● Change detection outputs
——————————

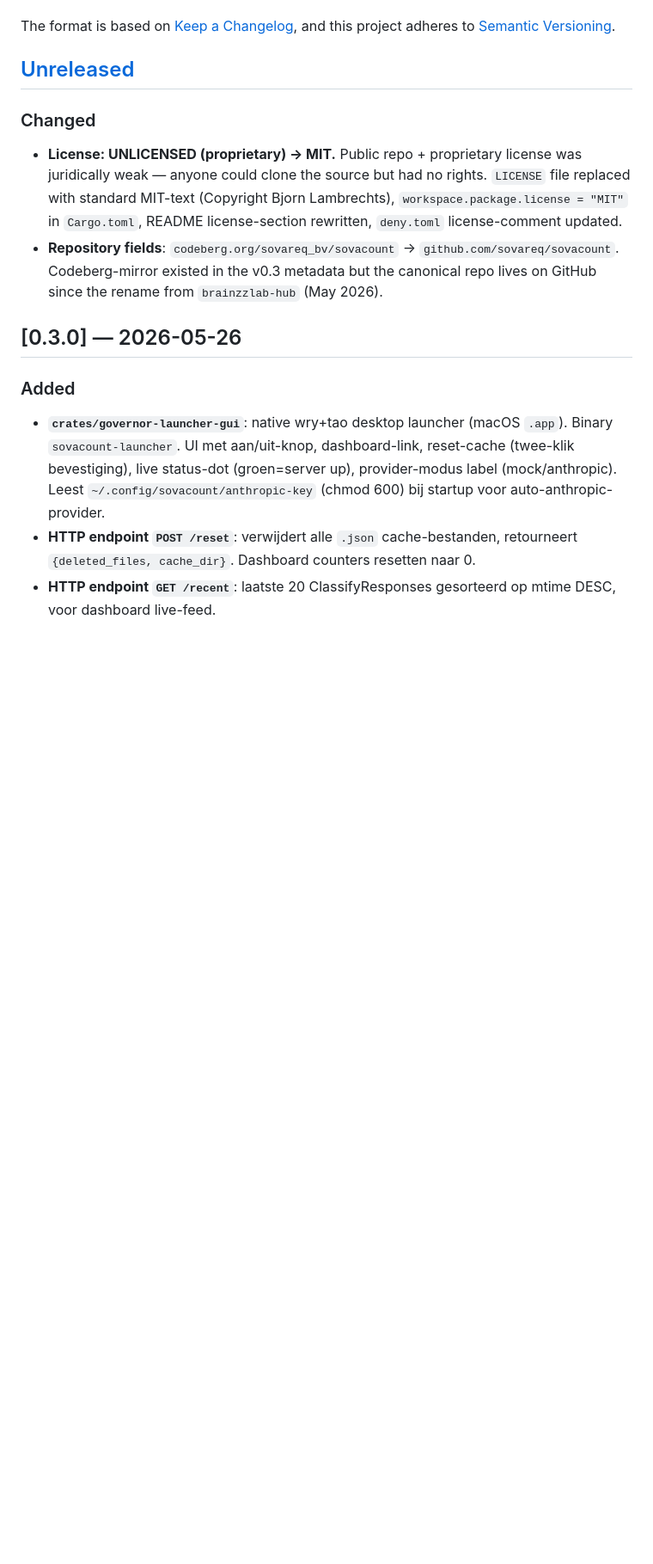
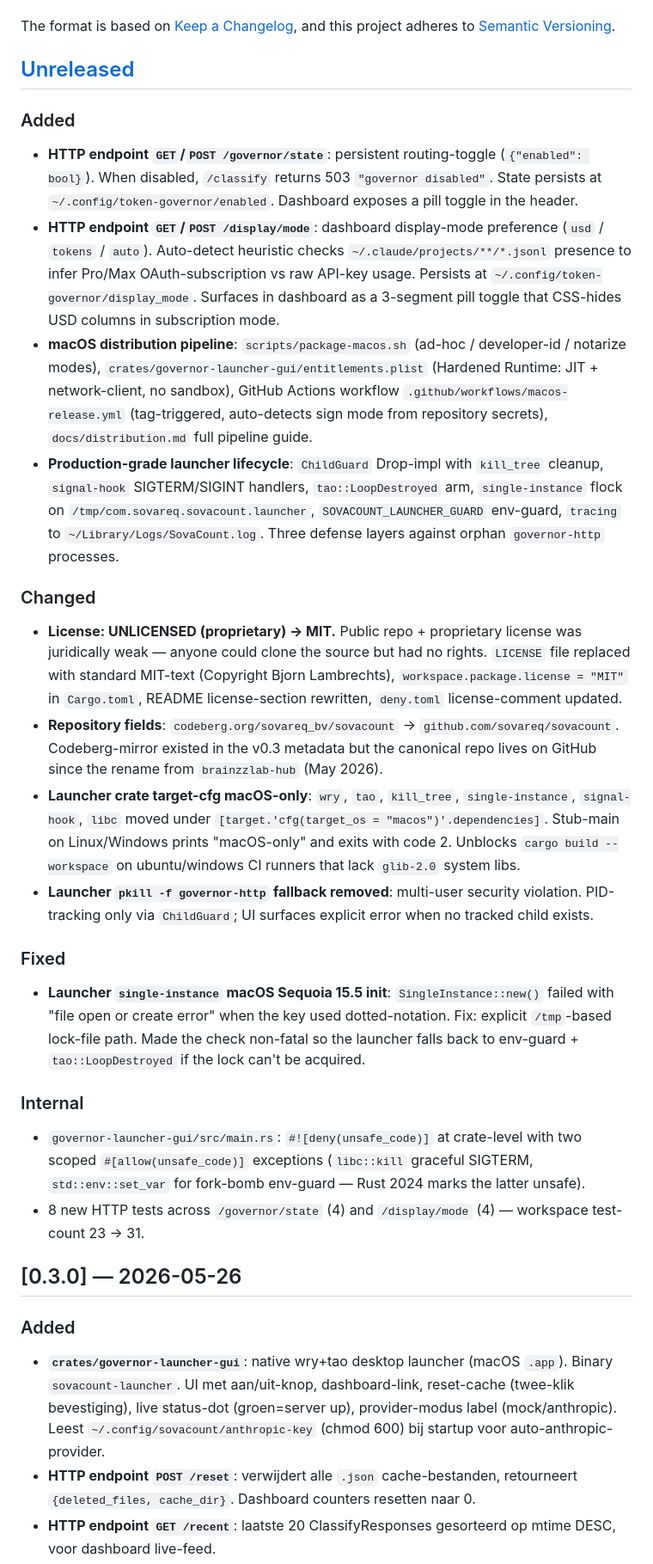
Before and after one commit to sovareq/sovacount, a Markdown page: CHANGELOG.md, the part around the change. Shown at 86% size. Rendered like a GitHub page; blank space fills up the shorter version.

Commit message:
docs(changelog): backfill Unreleased entries for PR #2-#4 (#5)
Three PRs landed in the May-28 catch-up burst without per-merge CHANGELOG
updates (the squashed commits documented themselves but the user-facing
release notes were thin). This commit consolidates:

- PR #1 (closed, superseded by #2)
- PR #2 (production launcher + distribution pipeline)
- PR #3 (UNLICENSED → MIT)
- PR #4 (display-mode toggle)

…into the Unreleased section per Keep a Changelog conventions. Includes
all six new HTTP-endpoint paths, the two new persistent state-files in
`~/.config/token-governor/`, and the macOS packaging story.

No code changes.

```diff
--- a/CHANGELOG.md
+++ b/CHANGELOG.md
@@ -6,6 +6,28 @@ The format is based on [Keep a Changelog](https://keepachangelog.com/en/1.1.0/),
 and this project adheres to [Semantic Versioning](https://semver.org/spec/v2.0.0.html).
 
 ## [Unreleased]
+
+### Added
+- **HTTP endpoint `GET`/`POST /governor/state`**: persistent routing-toggle
+  (`{"enabled": bool}`). When disabled, `/classify` returns 503
+  `"governor disabled"`. State persists at `~/.config/token-governor/enabled`.
+  Dashboard exposes a pill toggle in the header.
+- **HTTP endpoint `GET`/`POST /display/mode`**: dashboard display-mode
+  preference (`usd` / `tokens` / `auto`). Auto-detect heuristic checks
+  `~/.claude/projects/**/*.jsonl` presence to infer Pro/Max OAuth-subscription
+  vs raw API-key usage. Persists at `~/.config/token-governor/display_mode`.
+  Surfaces in dashboard as a 3-segment pill toggle that CSS-hides USD columns
+  in subscription mode.
+- **macOS distribution pipeline**: `scripts/package-macos.sh` (ad-hoc /
+  developer-id / notarize modes), `crates/governor-launcher-gui/entitlements.plist`
+  (Hardened Runtime: JIT + network-client, no sandbox), GitHub Actions workflow
+  `.github/workflows/macos-release.yml` (tag-triggered, auto-detects sign mode
+  from repository secrets), `docs/distribution.md` full pipeline guide.
+- **Production-grade launcher lifecycle**: `ChildGuard` Drop-impl with
+  `kill_tree` cleanup, `signal-hook` SIGTERM/SIGINT handlers, `tao::LoopDestroyed`
+  arm, `single-instance` flock on `/tmp/com.sovareq.sovacount.launcher`,
+  `SOVACOUNT_LAUNCHER_GUARD` env-guard, `tracing` to `~/Library/Logs/SovaCount.log`.
+  Three defense layers against orphan `governor-http` processes.
 
 ### Changed
 - **License: UNLICENSED (proprietary) → MIT.** Public repo + proprietary license
@@ -17,6 +39,29 @@ and this project adheres to [Semantic Versioning](https://semver.org/spec/v2.0.0
   `github.com/sovareq/sovacount`. Codeberg-mirror existed in the v0.3 metadata
   but the canonical repo lives on GitHub since the rename from `brainzzlab-hub`
   (May 2026).
+- **Launcher crate target-cfg macOS-only**: `wry`, `tao`, `kill_tree`,
+  `single-instance`, `signal-hook`, `libc` moved under
+  `[target.'cfg(target_os = "macos")'.dependencies]`. Stub-main on Linux/Windows
+  prints "macOS-only" and exits with code 2. Unblocks `cargo build --workspace`
+  on ubuntu/windows CI runners that lack `glib-2.0` system libs.
+- **Launcher `pkill -f governor-http` fallback removed**: multi-user security
+  violation. PID-tracking only via `ChildGuard`; UI surfaces explicit error
+  when no tracked child exists.
+
+### Fixed
+- **Launcher `single-instance` macOS Sequoia 15.5 init**: `SingleInstance::new()`
+  failed with "file open or create error" when the key used dotted-notation.
+  Fix: explicit `/tmp`-based lock-file path. Made the check non-fatal so the
+  launcher falls back to env-guard + `tao::LoopDestroyed` if the lock can't
+  be acquired.
+
+### Internal
+- `governor-launcher-gui/src/main.rs`: `#![deny(unsafe_code)]` at crate-level
+  with two scoped `#[allow(unsafe_code)]` exceptions (`libc::kill` graceful
+  SIGTERM, `std::env::set_var` for fork-bomb env-guard — Rust 2024 marks the
+  latter unsafe).
+- 8 new HTTP tests across `/governor/state` (4) and `/display/mode` (4) —
+  workspace test-count 23 → 31.
 
 ## [0.3.0] — 2026-05-26
 
```
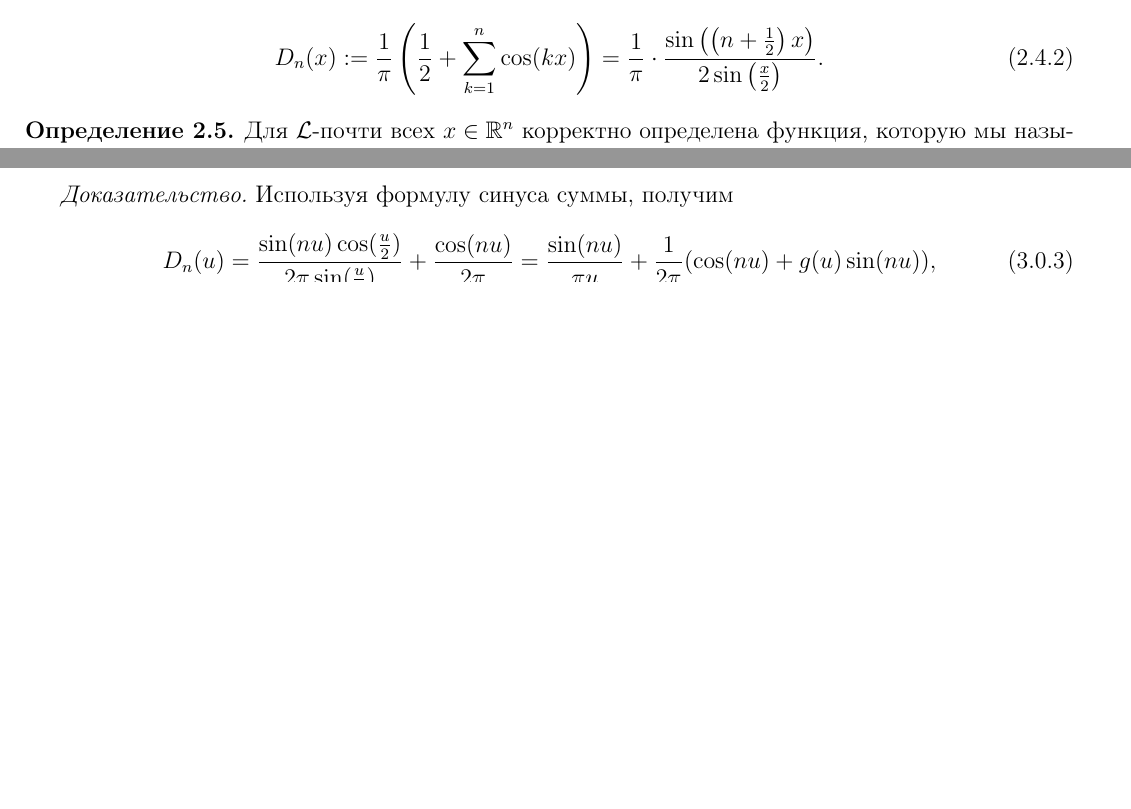
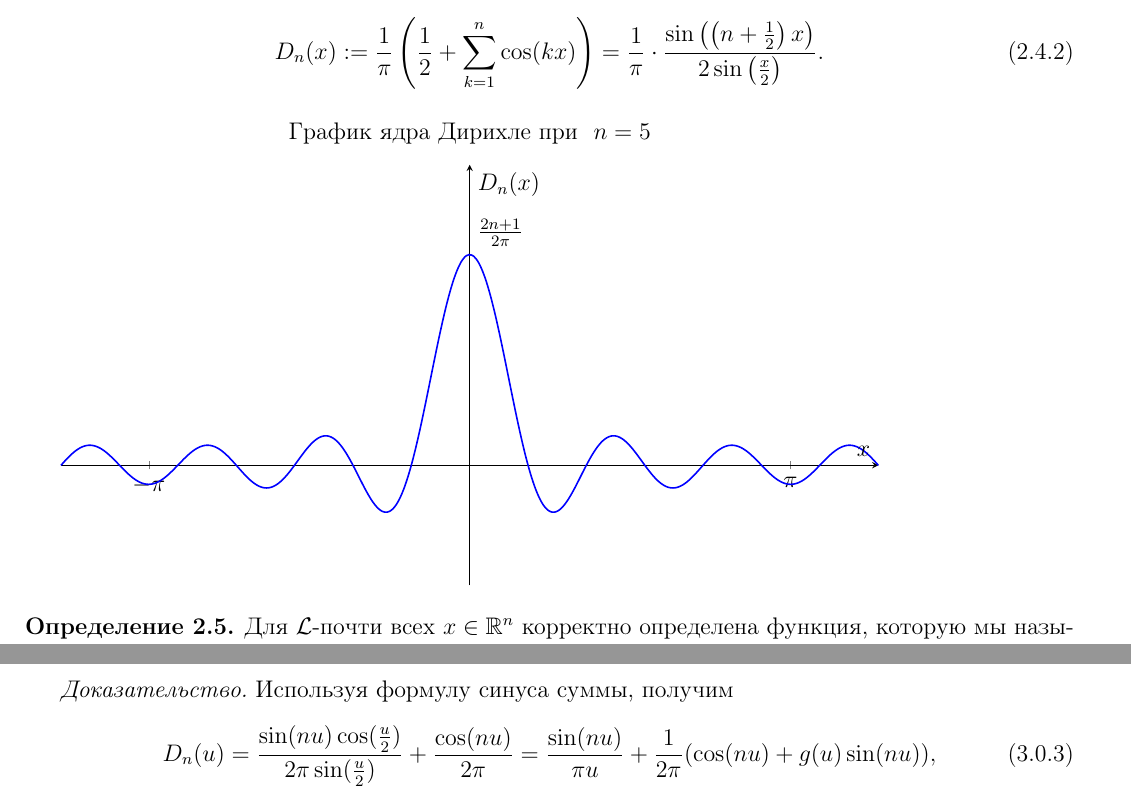
Before and after one commit to baronovM/tyulenevnik, a LaTeX document (sem4/main.tex, which reads sem4/Lectures/Lecture_2.tex): two parts of pages 15 and 17 of 75 before the commit and two parts of pages 15 and 18 of 75 after it, joined at a grey line, cut so that both start at the same text, the shorter picture padded with empty space. Compiled offline with pdfLaTeX.

Commit message:
Update Lecture_2.tex

```diff
--- a/sem4/Lectures/Lecture_2.tex
+++ b/sem4/Lectures/Lecture_2.tex
@@ -200,6 +200,36 @@ S_n[f](x) &= \frac{1}{2\pi} \int\limits_{-\pi}^{\pi} f(t)\,dt
 D_n(x) := \frac{1}{\pi} \left( \frac{1}{2} + \sum\limits_{k=1}^{n} \cos(kx) \right) = \frac{1}{\pi} \cdot \frac{\sin\left( \left(n + \frac{1}{2}\right) x \right)}{2 \sin\left( \frac{x}{2} \right)}.
 \end{equation}
 
+
+\begin{tikzpicture}
+  \begin{axis}[
+    domain=-4:4,
+    samples=1000,
+    xmin=-4, xmax=4,
+    ymin=-1, ymax=2.5,
+    axis lines=middle,
+    xlabel={$x$},
+    ylabel={$D_n(x)$},
+    xtick={-3.14,0,3.14},
+    xticklabels={$-\pi$,$0$,$\pi$},
+    ytick=\empty,
+    enlargelimits=false,
+    clip=false,
+    xscale=1.0,
+    yscale=1.0,
+    width=16cm,
+    height=9cm,
+    title={\text{График ядра Дирихле при } $n=5$}
+  ]
+    \addplot [blue, thick, domain=-4:4, samples=1000]
+      {1/(2*pi)*sin((2*5 + 1)*deg(x)/2)/sin(deg(x)/2)};
+    \node at (axis cs:0,1.75) [anchor=south west] {$\frac{2n+1}{2\pi}$};
+  \end{axis}
+\end{tikzpicture}
+
+
+
+
 \begin{definition}
     Для $\mathcal{L}\text{-почти всех } x \in \mathbb{R}^n$ корректно определена функция, которую мы называем свёрткой:
 \[
```
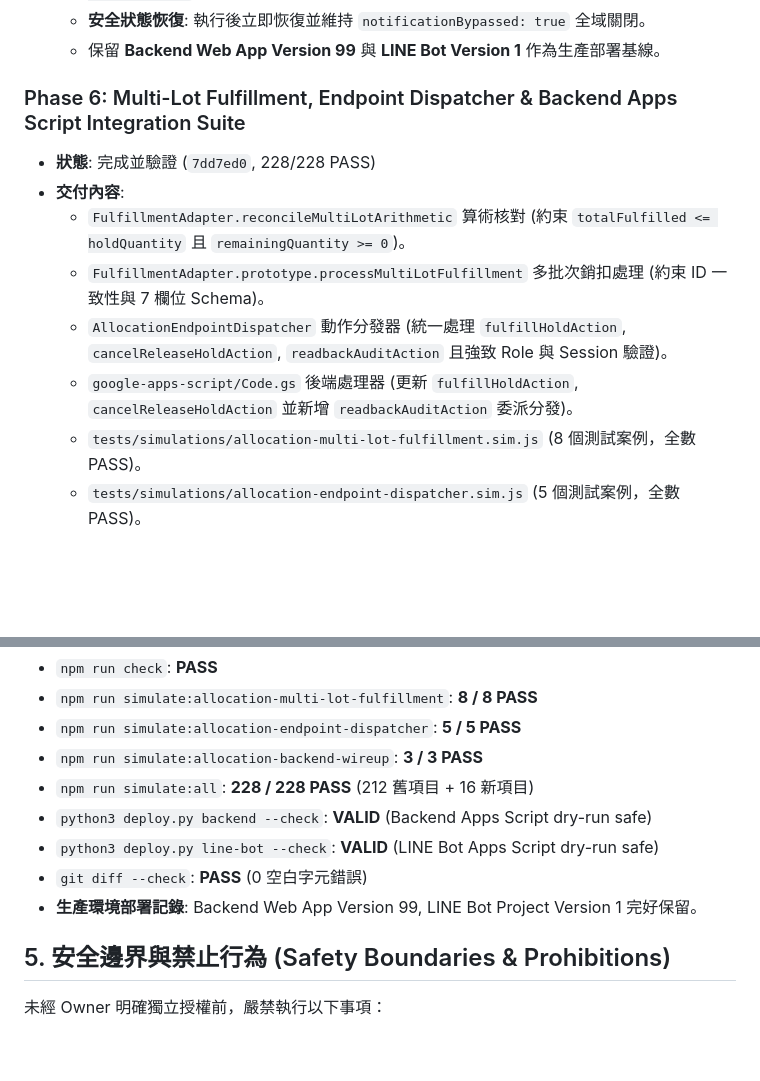
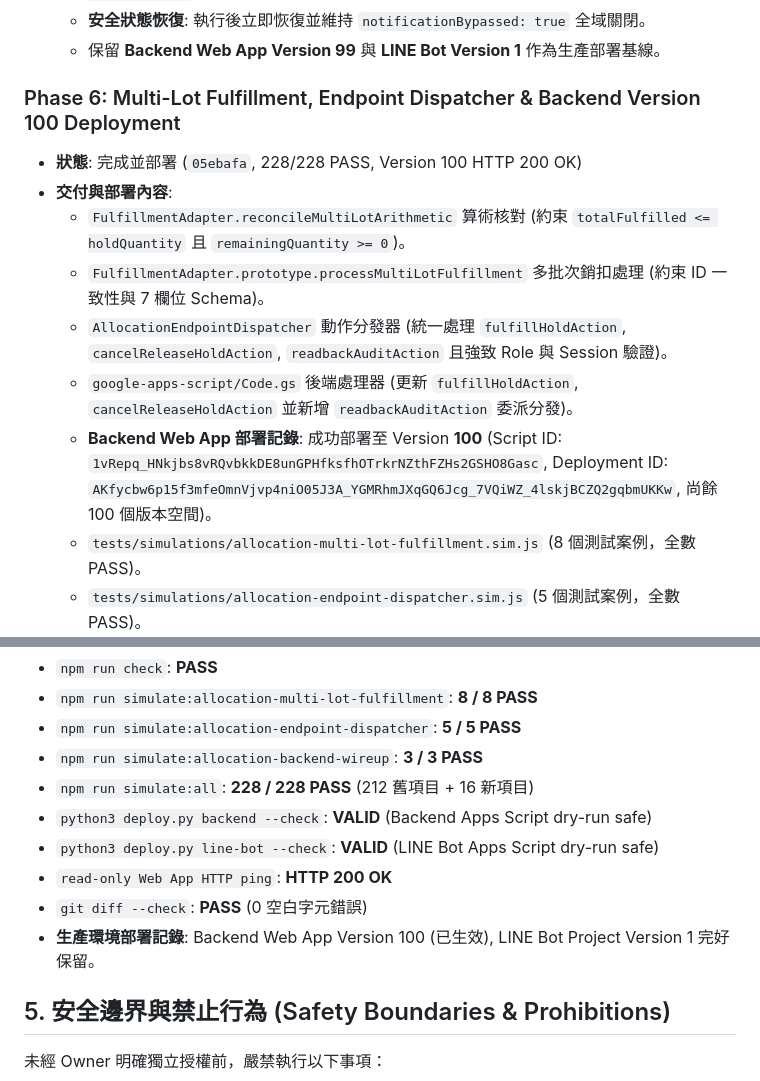
Before and after one commit to sgdhf2003-ai/-, a Markdown page: docs/allocation-assistant/PROJECT_MEMORY.md, 2 parts joined by grey strips. GitHub-like rendering; blank space fills up the shorter version.

Commit message:
docs: record Phase 6-F Backend Web App Version 100 deployment handoff

```diff
--- a/docs/allocation-assistant/PROJECT_MEMORY.md
+++ b/docs/allocation-assistant/PROJECT_MEMORY.md
@@ -81,13 +81,14 @@
   - **安全狀態恢復**: 執行後立即恢復並維持 `notificationBypassed: true` 全域關閉。
   - 保留 **Backend Web App Version 99** 與 **LINE Bot Version 1** 作為生產部署基線。
 
-### Phase 6: Multi-Lot Fulfillment, Endpoint Dispatcher & Backend Apps Script Integration Suite
-* **狀態**: 完成並驗證 (`7dd7ed0`, 228/228 PASS)
-* **交付內容**:
+### Phase 6: Multi-Lot Fulfillment, Endpoint Dispatcher & Backend Version 100 Deployment
+* **狀態**: 完成並部署 (`05ebafa`, 228/228 PASS, Version 100 HTTP 200 OK)
+* **交付與部署內容**:
   - `FulfillmentAdapter.reconcileMultiLotArithmetic` 算術核對 (約束 `totalFulfilled <= holdQuantity` 且 `remainingQuantity >= 0`)。
   - `FulfillmentAdapter.prototype.processMultiLotFulfillment` 多批次銷扣處理 (約束 ID 一致性與 7 欄位 Schema)。
   - `AllocationEndpointDispatcher` 動作分發器 (統一處理 `fulfillHoldAction`, `cancelReleaseHoldAction`, `readbackAuditAction` 且強致 Role 與 Session 驗證)。
   - `google-apps-script/Code.gs` 後端處理器 (更新 `fulfillHoldAction`, `cancelReleaseHoldAction` 並新增 `readbackAuditAction` 委派分發)。
+  - **Backend Web App 部署記錄**: 成功部署至 Version **100** (Script ID: `1vRepq_HNkjbs8vRQvbkkDE8unGPHfksfhOTrkrNZthFZHs2GSHO8Gasc`, Deployment ID: `AKfycbw6p15f3mfeOmnVjvp4niO05J3A_YGMRhmJXqGQ6Jcg_7VQiWZ_4lskjBCZQ2gqbmUKKw`, 尚餘 100 個版本空間)。
   - `tests/simulations/allocation-multi-lot-fulfillment.sim.js` (8 個測試案例，全數 PASS)。
   - `tests/simulations/allocation-endpoint-dispatcher.sim.js` (5 個測試案例，全數 PASS)。
   - `tests/simulations/allocation-backend-wireup.sim.js` (3 個測試案例，全數 PASS)。
@@ -100,8 +101,10 @@
 - `npm run simulate:all`: **228 / 228 PASS** (212 舊項目 + 16 新項目)
 - `python3 deploy.py backend --check`: **VALID** (Backend Apps Script dry-run safe)
 - `python3 deploy.py line-bot --check`: **VALID** (LINE Bot Apps Script dry-run safe)
+- `read-only Web App HTTP ping`: **HTTP 200 OK**
 - `git diff --check`: **PASS** (0 空白字元錯誤)
-- **生產環境部署記錄**: Backend Web App Version 99, LINE Bot Project Version 1 完好保留。
+- **生產環境部署記錄**: Backend Web App Version 100 (已生效), LINE Bot Project Version 1 完好保留。
+
 
 
 
```
Also changed, not shown: docs/allocation-assistant/CURRENT_HANDOFF.md (+6 -6 lines), docs/stages/CURRENT_HANDOFF.md (+14 -14 lines).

——————————

● Exercise
Copy each line above containing the string "docs".

● Solved problem
docs(changelog): backfill Unreleased entries for PR #2-#4 (#5)
+  from repository secrets), `docs/distribution.md` full pipeline guide.
Before and after one commit to sgdhf2003-ai/-, a Markdown page: docs/allocation-assistant/PROJECT_MEMORY.md, 2 parts joined by grey strips. GitHub-like rendering; blank space fills up the shorter version.
docs: record Phase 6-F Backend Web App Version 100 deployment handoff
--- a/docs/allocation-assistant/PROJECT_MEMORY.md
+++ b/docs/allocation-assistant/PROJECT_MEMORY.md
Also changed, not shown: docs/allocation-assistant/CURRENT_HANDOFF.md (+6 -6 lines), docs/stages/CURRENT_HANDOFF.md (+14 -14 lines).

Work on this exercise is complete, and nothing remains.